Dataset extract

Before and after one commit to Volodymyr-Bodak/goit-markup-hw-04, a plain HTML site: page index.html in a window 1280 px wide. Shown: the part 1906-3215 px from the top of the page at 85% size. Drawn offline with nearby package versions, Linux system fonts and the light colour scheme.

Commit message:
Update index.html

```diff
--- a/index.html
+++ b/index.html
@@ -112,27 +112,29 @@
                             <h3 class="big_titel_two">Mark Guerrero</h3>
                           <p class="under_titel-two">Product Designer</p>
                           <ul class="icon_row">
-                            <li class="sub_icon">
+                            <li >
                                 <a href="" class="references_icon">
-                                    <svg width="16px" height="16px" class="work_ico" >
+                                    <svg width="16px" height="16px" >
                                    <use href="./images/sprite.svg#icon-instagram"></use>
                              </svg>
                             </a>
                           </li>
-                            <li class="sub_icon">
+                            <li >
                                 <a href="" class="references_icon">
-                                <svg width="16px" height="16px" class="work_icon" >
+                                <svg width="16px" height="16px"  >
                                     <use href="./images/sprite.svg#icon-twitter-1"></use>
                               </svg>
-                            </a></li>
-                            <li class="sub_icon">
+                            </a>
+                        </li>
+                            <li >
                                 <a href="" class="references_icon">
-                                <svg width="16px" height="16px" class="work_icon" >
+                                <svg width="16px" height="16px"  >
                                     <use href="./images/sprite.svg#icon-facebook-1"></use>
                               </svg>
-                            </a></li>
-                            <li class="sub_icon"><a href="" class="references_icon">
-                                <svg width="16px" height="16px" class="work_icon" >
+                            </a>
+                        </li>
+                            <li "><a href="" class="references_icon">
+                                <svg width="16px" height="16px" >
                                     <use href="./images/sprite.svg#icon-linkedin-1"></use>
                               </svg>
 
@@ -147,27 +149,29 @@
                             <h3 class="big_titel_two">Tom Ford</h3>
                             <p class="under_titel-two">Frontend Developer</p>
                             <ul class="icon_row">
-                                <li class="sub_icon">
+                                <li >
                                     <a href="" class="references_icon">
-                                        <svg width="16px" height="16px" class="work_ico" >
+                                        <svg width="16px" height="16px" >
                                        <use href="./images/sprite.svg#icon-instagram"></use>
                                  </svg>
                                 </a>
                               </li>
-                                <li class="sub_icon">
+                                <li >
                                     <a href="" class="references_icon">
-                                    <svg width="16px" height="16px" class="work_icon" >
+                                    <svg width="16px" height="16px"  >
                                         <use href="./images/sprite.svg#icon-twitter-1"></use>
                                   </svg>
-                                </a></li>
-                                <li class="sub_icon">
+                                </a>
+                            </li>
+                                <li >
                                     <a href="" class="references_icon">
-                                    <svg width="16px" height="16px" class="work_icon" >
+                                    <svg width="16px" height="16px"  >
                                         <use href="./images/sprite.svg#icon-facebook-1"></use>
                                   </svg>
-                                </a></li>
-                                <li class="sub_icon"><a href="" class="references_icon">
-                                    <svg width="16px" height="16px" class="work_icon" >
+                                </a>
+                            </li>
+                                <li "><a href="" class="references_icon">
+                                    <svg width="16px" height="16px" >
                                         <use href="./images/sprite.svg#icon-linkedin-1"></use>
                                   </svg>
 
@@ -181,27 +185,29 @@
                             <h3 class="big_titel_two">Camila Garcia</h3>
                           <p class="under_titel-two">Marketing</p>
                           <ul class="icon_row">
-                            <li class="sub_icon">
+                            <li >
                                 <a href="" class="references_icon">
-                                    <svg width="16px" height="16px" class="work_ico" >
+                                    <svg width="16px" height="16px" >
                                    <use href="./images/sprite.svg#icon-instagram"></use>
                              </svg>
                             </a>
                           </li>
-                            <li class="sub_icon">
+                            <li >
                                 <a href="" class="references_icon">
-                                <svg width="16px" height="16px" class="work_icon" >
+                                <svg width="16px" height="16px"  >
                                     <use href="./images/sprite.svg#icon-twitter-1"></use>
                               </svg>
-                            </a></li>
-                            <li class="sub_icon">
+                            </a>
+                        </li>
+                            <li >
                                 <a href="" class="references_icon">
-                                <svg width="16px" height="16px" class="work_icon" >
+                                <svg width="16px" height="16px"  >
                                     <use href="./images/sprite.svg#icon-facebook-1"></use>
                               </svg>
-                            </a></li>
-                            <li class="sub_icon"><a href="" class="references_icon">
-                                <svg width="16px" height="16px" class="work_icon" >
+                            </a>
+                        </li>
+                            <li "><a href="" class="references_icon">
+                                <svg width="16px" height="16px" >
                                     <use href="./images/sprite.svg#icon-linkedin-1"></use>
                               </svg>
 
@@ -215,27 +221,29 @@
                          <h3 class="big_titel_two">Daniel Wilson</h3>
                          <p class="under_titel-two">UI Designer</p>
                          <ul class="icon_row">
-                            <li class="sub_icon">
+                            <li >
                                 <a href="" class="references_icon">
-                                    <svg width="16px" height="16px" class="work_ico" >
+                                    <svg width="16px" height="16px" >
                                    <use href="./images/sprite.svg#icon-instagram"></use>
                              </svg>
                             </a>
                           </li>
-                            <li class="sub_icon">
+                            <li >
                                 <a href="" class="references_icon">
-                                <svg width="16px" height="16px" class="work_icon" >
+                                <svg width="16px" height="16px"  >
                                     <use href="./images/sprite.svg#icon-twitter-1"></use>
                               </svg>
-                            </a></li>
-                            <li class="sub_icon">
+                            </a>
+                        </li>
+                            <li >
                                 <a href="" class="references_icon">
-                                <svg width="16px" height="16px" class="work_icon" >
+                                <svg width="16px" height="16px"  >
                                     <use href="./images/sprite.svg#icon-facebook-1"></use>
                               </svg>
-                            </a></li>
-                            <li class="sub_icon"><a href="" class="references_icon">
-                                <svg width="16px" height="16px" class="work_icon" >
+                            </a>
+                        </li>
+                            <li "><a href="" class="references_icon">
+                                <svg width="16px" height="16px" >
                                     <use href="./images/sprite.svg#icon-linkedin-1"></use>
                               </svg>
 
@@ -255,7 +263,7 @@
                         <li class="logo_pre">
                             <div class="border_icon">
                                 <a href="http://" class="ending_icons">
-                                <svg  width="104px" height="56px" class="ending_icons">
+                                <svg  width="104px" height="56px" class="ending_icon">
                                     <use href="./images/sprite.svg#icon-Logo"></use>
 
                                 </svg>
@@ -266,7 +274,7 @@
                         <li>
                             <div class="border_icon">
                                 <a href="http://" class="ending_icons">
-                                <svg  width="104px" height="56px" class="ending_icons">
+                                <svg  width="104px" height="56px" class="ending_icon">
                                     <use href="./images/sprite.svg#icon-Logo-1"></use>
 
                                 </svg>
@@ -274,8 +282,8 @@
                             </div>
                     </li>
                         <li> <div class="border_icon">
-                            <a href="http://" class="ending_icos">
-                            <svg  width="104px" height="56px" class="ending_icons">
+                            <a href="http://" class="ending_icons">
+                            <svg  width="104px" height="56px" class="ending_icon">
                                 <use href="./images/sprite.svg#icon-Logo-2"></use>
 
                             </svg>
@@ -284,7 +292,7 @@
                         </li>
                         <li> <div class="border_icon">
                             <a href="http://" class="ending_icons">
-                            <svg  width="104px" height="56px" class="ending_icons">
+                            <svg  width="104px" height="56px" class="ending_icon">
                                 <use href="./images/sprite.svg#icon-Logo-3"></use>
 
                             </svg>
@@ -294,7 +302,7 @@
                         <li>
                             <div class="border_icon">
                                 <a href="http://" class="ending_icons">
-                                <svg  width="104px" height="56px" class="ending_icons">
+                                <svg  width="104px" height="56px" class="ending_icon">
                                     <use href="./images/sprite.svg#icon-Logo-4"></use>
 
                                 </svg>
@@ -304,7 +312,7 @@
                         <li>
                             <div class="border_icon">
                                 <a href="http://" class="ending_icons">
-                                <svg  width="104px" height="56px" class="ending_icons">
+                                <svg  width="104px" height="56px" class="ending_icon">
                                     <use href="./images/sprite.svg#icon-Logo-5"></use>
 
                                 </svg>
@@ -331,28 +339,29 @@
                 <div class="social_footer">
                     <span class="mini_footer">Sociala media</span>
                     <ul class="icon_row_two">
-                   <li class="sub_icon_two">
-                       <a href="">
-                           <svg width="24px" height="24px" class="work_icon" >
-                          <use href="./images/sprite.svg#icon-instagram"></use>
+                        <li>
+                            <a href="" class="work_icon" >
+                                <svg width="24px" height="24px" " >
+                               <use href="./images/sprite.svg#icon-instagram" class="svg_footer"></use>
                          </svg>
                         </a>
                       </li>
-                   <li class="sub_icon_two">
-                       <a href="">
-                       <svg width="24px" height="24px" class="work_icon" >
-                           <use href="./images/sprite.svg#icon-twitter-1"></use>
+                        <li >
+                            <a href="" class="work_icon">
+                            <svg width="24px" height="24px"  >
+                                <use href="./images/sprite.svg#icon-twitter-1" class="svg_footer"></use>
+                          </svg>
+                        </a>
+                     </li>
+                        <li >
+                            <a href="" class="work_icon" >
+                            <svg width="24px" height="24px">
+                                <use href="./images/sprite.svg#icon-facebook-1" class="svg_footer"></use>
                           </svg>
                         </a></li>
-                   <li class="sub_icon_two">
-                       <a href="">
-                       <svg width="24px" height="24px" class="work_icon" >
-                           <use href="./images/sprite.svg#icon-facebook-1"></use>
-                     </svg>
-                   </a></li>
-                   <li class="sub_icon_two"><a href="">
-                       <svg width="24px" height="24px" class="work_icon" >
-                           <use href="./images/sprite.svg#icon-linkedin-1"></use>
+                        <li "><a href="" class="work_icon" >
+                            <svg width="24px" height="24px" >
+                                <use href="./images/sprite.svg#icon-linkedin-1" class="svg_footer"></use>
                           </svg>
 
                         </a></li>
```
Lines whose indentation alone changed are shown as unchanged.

The problem
When a line in the listing has the word "Designer", return that line.

Solution below
                           <p class="under_titel-two">Product Designer</p>
                          <p class="under_titel-two">UI Designer</p>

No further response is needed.